*Description of the task*: Tally how many lines in the data below include "shown", then please reply with only that figure.

*Material for the task*:

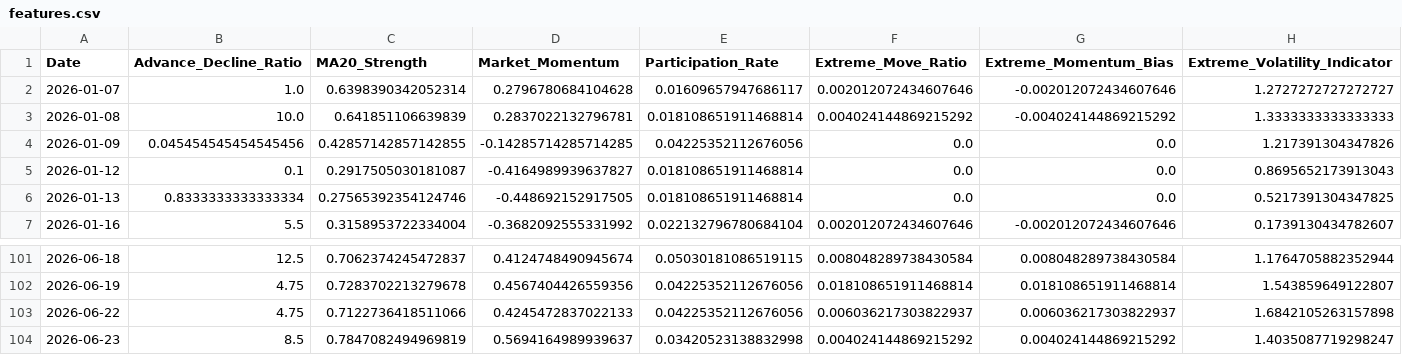
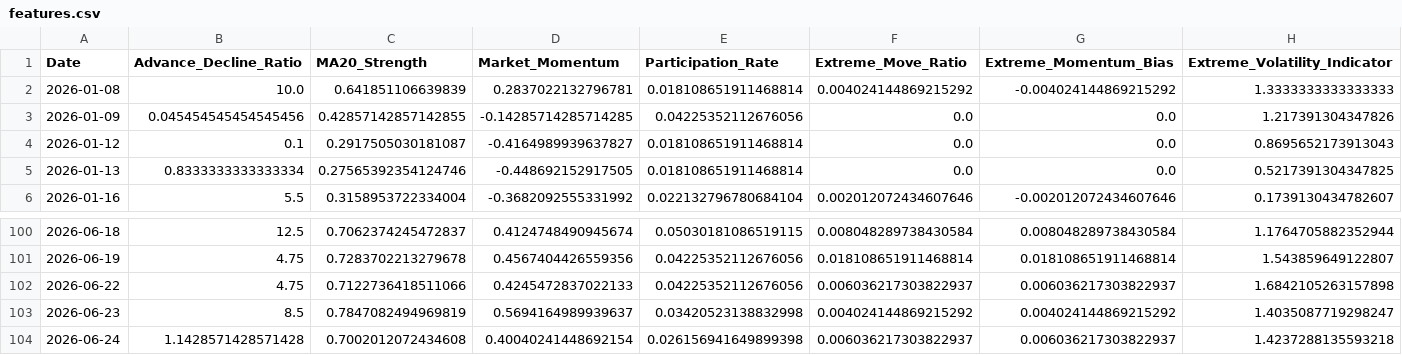
Before and after one commit to upendra-18/Multi-Regime-Market-State-Detection---Adaptive-Capital-Allocation-System, a CSV file: data/features.csv, drawn as a sheet; only a part is shown, gaps mark what is left out; removed rows and columns are numbered as before the commit, all else as after; rows hold the shown columns only; the diff names each change by its address in the sheet, - before the commit and + after, or states it on an @@ line.

```diff
--- a/data/features.csv
+++ b/data/features.csv
-row 2: 2026-01-07 | 1.0 | 0.6398390342052314 | 0.2796780684104628 | 0.01609657947686117 | 0.002012072434607646 | -0.002012072434607646 | 1.2727272727272727
+row 104: 2026-06-24 | 1.1428571428571428 | 0.7002012072434608 | 0.40040241448692154 | 0.026156941649899398 | 0.006036217303822937 | 0.006036217303822937 | 1.4237288135593218
```
Also changed, not shown: data/daily_summary.csv, 1 other file.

*Exercise answer*: 2